Source: CAROLYN NORTON, The Herald-Sun (NC), Dec 12, 2005
Faced with the $400,000 subsidy this fall, the school board asked for an independent financial review of Sodexho’s program. The review, done by the N.C. Department of Public Instruction, found that per-hour labor costs are too high. School district food service employees start at $10.14 an hour, higher than surrounding districts because of the higher cost of living in Chapel Hill and Carrboro. However, the employees also average 15 years of service, raising the average wages to $12.73. In an effort to lower labor costs, the district is making new food service workers employees of Sodexho, which starts at $8.50 an hour, instead of hiring them directly. However, officials say, the process has been slow because food services has a turnover rate of less than 10 percent a year.
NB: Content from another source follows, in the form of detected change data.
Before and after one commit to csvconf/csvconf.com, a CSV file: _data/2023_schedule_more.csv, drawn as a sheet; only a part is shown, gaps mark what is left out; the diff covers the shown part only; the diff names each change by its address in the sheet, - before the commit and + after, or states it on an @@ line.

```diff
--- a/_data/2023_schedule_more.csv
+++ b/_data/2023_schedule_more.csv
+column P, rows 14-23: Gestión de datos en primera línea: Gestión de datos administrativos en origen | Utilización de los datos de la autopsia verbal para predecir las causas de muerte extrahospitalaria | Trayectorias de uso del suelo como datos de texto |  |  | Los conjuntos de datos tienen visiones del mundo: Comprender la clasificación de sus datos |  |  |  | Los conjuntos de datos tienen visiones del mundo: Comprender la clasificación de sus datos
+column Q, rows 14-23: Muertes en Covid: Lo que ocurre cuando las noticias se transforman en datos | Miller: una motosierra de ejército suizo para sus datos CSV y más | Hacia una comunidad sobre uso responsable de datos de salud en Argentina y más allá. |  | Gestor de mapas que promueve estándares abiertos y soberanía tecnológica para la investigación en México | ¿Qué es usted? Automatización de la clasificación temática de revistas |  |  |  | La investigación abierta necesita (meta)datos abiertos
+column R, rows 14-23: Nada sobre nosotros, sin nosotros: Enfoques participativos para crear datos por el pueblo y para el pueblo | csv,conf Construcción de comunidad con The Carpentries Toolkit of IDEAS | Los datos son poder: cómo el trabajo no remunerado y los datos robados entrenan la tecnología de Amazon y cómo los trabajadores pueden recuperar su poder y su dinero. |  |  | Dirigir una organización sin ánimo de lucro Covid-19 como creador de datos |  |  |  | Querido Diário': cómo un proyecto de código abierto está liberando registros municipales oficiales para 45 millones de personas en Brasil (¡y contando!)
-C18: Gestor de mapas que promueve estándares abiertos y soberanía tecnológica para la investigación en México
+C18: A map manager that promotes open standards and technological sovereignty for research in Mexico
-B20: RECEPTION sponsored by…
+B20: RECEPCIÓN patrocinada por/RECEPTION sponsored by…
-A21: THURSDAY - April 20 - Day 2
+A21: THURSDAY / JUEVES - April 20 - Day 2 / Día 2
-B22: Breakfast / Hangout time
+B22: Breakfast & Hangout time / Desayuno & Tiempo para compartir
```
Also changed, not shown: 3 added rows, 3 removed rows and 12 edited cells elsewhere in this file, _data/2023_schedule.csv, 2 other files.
Since 2003, when the board decided to switch new employees to Sodexho, 19 positions have been moved to the corporation, which could save the district $100,000 this year, officials say.
Source: MATT STILES, Houston Chronicle, Dec 9, 2005
City Controller Annise Parker said today that she has launched an audit into allegations that a contractor billed the city of Houston for collection and disposal of tons of garbage collected in neighboring municipalities. A second phase of the probe will look at the city’s Solid Waste Management department to ensure that safeguards are in place to prevent fraud and to “identify ways to make the department more effective and efficient,” Parker said. ….. Officials at the company under audit, Florida-based Republic Services, Inc., could not be reached for comment this morning. Parker, who said the company has agreed to pay $150,000 to fund the audit, also plans to look at whether the company ought to pay restitution.
Source: Mary Massingale, Copley News Service (IL), Friday, December 9, 2005
As state government prepares to shift hundreds of contracted positions to union jobs by the end of the month, some contractors are warning a “brain drain” could cripple state programs serving the poor and disabled. ….. As part of an agreement with the American Federation of State, County and Municipal Employees, the state is eliminating 913 “personal-services” contract workers by Dec. 31 and replacing about 600 of them with current and newly hired union employees. Of those 913, 308 are computer contractors and 280 will be replaced. The remaining contract positions are primarily clerical jobs.